Exercise instructions:
The expected response is the full set of records, unchanged.

Collected data entries:
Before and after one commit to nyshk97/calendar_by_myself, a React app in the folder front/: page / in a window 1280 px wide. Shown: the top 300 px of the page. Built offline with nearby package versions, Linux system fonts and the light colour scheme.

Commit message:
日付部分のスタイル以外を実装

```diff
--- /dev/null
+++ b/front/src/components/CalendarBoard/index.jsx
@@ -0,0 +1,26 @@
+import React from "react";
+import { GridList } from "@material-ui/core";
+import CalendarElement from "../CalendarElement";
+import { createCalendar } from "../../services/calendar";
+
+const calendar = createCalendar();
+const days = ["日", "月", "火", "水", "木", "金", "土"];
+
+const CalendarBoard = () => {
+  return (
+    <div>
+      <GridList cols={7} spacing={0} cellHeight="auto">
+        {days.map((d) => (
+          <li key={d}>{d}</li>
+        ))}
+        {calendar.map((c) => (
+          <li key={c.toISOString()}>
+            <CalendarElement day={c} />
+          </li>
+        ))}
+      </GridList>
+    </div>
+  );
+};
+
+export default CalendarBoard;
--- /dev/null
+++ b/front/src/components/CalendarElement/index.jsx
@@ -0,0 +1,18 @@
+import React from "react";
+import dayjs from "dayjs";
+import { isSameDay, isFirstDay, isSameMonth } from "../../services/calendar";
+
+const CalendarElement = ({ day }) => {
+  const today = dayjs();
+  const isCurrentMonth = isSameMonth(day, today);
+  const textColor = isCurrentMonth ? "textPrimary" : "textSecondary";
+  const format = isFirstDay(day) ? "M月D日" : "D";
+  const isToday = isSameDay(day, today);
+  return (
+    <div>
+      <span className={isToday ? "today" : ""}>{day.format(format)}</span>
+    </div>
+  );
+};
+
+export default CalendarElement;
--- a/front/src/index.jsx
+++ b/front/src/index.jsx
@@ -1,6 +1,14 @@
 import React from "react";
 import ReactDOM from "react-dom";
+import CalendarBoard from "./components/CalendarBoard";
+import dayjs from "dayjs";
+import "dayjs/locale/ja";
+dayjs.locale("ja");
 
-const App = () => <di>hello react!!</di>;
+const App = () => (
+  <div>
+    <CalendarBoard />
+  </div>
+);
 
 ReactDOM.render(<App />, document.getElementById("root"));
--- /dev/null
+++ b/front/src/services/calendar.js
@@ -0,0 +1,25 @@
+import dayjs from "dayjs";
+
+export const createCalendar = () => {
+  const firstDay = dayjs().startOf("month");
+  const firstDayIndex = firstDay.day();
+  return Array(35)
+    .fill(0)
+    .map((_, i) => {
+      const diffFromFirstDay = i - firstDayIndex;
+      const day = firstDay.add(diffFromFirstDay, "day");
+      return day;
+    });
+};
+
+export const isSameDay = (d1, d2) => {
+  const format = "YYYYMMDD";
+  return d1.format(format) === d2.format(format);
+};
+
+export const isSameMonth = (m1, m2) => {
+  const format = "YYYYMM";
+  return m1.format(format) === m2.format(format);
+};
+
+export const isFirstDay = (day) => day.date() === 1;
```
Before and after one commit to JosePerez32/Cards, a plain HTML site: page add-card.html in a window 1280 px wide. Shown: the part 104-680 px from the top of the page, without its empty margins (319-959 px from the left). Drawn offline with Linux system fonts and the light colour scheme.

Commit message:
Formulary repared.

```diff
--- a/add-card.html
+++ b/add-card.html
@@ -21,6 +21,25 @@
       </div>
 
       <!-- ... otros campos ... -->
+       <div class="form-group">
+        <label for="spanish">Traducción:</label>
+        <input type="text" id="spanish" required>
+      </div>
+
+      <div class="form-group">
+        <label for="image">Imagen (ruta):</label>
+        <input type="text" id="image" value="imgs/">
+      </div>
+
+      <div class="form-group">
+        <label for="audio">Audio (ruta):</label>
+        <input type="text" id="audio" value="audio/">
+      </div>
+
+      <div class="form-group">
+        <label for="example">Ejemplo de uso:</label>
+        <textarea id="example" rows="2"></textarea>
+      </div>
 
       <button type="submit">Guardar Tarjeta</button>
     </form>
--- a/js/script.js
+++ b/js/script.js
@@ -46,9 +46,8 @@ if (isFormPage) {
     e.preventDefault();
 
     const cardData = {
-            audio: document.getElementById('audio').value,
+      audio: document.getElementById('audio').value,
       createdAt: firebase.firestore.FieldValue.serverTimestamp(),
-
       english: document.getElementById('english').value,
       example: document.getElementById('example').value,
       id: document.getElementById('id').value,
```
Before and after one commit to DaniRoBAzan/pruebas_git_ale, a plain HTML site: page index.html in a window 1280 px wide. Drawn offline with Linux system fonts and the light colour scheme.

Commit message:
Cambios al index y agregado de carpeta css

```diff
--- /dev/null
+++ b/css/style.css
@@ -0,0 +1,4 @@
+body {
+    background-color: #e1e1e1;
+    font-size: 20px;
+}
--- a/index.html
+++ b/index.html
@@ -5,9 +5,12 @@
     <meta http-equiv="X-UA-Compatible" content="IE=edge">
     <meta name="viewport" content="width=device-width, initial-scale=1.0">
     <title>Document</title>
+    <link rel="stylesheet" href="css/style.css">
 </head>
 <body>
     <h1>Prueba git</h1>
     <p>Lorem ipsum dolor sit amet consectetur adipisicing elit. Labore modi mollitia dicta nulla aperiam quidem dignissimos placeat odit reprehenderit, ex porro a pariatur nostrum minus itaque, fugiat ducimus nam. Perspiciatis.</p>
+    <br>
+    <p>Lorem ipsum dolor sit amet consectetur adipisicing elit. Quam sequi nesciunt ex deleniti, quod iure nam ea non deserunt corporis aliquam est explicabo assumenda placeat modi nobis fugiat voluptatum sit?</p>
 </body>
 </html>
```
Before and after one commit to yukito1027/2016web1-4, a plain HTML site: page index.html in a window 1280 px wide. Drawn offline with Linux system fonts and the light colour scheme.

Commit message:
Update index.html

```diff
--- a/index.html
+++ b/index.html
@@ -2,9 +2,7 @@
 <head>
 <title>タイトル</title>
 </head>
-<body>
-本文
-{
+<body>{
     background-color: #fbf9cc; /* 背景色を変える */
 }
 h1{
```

Solution to this exercise:
Before and after one commit to nyshk97/calendar_by_myself, a React app in the folder front/: page / in a window 1280 px wide. Shown: the top 300 px of the page. Built offline with nearby package versions, Linux system fonts and the light colour scheme.

Commit message:
日付部分のスタイル以外を実装

```diff
--- /dev/null
+++ b/front/src/components/CalendarBoard/index.jsx
@@ -0,0 +1,26 @@
+import React from "react";
+import { GridList } from "@material-ui/core";
+import CalendarElement from "../CalendarElement";
+import { createCalendar } from "../../services/calendar";
+
+const calendar = createCalendar();
+const days = ["日", "月", "火", "水", "木", "金", "土"];
+
+const CalendarBoard = () => {
+  return (
+    <div>
+      <GridList cols={7} spacing={0} cellHeight="auto">
+        {days.map((d) => (
+          <li key={d}>{d}</li>
+        ))}
+        {calendar.map((c) => (
+          <li key={c.toISOString()}>
+            <CalendarElement day={c} />
+          </li>
+        ))}
+      </GridList>
+    </div>
+  );
+};
+
+export default CalendarBoard;
--- /dev/null
+++ b/front/src/components/CalendarElement/index.jsx
@@ -0,0 +1,18 @@
+import React from "react";
+import dayjs from "dayjs";
+import { isSameDay, isFirstDay, isSameMonth } from "../../services/calendar";
+
+const CalendarElement = ({ day }) => {
+  const today = dayjs();
+  const isCurrentMonth = isSameMonth(day, today);
+  const textColor = isCurrentMonth ? "textPrimary" : "textSecondary";
+  const format = isFirstDay(day) ? "M月D日" : "D";
+  const isToday = isSameDay(day, today);
+  return (
+    <div>
+      <span className={isToday ? "today" : ""}>{day.format(format)}</span>
+    </div>
+  );
+};
+
+export default CalendarElement;
--- a/front/src/index.jsx
+++ b/front/src/index.jsx
@@ -1,6 +1,14 @@
 import React from "react";
 import ReactDOM from "react-dom";
+import CalendarBoard from "./components/CalendarBoard";
+import dayjs from "dayjs";
+import "dayjs/locale/ja";
+dayjs.locale("ja");
 
-const App = () => <di>hello react!!</di>;
+const App = () => (
+  <div>
+    <CalendarBoard />
+  </div>
+);
 
 ReactDOM.render(<App />, document.getElementById("root"));
--- /dev/null
+++ b/front/src/services/calendar.js
@@ -0,0 +1,25 @@
+import dayjs from "dayjs";
+
+export const createCalendar = () => {
+  const firstDay = dayjs().startOf("month");
+  const firstDayIndex = firstDay.day();
+  return Array(35)
+    .fill(0)
+    .map((_, i) => {
+      const diffFromFirstDay = i - firstDayIndex;
+      const day = firstDay.add(diffFromFirstDay, "day");
+      return day;
+    });
+};
+
+export const isSameDay = (d1, d2) => {
+  const format = "YYYYMMDD";
+  return d1.format(format) === d2.format(format);
+};
+
+export const isSameMonth = (m1, m2) => {
+  const format = "YYYYMM";
+  return m1.format(format) === m2.format(format);
+};
+
+export const isFirstDay = (day) => day.date() === 1;
```
Before and after one commit to JosePerez32/Cards, a plain HTML site: page add-card.html in a window 1280 px wide. Shown: the part 104-680 px from the top of the page, without its empty margins (319-959 px from the left). Drawn offline with Linux system fonts and the light colour scheme.

Commit message:
Formulary repared.

```diff
--- a/add-card.html
+++ b/add-card.html
@@ -21,6 +21,25 @@
       </div>
 
       <!-- ... otros campos ... -->
+       <div class="form-group">
+        <label for="spanish">Traducción:</label>
+        <input type="text" id="spanish" required>
+      </div>
+
+      <div class="form-group">
+        <label for="image">Imagen (ruta):</label>
+        <input type="text" id="image" value="imgs/">
+      </div>
+
+      <div class="form-group">
+        <label for="audio">Audio (ruta):</label>
+        <input type="text" id="audio" value="audio/">
+      </div>
+
+      <div class="form-group">
+        <label for="example">Ejemplo de uso:</label>
+        <textarea id="example" rows="2"></textarea>
+      </div>
 
       <button type="submit">Guardar Tarjeta</button>
     </form>
--- a/js/script.js
+++ b/js/script.js
@@ -46,9 +46,8 @@ if (isFormPage) {
     e.preventDefault();
 
     const cardData = {
-            audio: document.getElementById('audio').value,
+      audio: document.getElementById('audio').value,
       createdAt: firebase.firestore.FieldValue.serverTimestamp(),
-
       english: document.getElementById('english').value,
       example: document.getElementById('example').value,
       id: document.getElementById('id').value,
```
Before and after one commit to DaniRoBAzan/pruebas_git_ale, a plain HTML site: page index.html in a window 1280 px wide. Drawn offline with Linux system fonts and the light colour scheme.

Commit message:
Cambios al index y agregado de carpeta css

```diff
--- /dev/null
+++ b/css/style.css
@@ -0,0 +1,4 @@
+body {
+    background-color: #e1e1e1;
+    font-size: 20px;
+}
--- a/index.html
+++ b/index.html
@@ -5,9 +5,12 @@
     <meta http-equiv="X-UA-Compatible" content="IE=edge">
     <meta name="viewport" content="width=device-width, initial-scale=1.0">
     <title>Document</title>
+    <link rel="stylesheet" href="css/style.css">
 </head>
 <body>
     <h1>Prueba git</h1>
     <p>Lorem ipsum dolor sit amet consectetur adipisicing elit. Labore modi mollitia dicta nulla aperiam quidem dignissimos placeat odit reprehenderit, ex porro a pariatur nostrum minus itaque, fugiat ducimus nam. Perspiciatis.</p>
+    <br>
+    <p>Lorem ipsum dolor sit amet consectetur adipisicing elit. Quam sequi nesciunt ex deleniti, quod iure nam ea non deserunt corporis aliquam est explicabo assumenda placeat modi nobis fugiat voluptatum sit?</p>
 </body>
 </html>
```
Before and after one commit to yukito1027/2016web1-4, a plain HTML site: page index.html in a window 1280 px wide. Drawn offline with Linux system fonts and the light colour scheme.

Commit message:
Update index.html

```diff
--- a/index.html
+++ b/index.html
@@ -2,9 +2,7 @@
 <head>
 <title>タイトル</title>
 </head>
-<body>
-本文
-{
+<body>{
     background-color: #fbf9cc; /* 背景色を変える */
 }
 h1{
```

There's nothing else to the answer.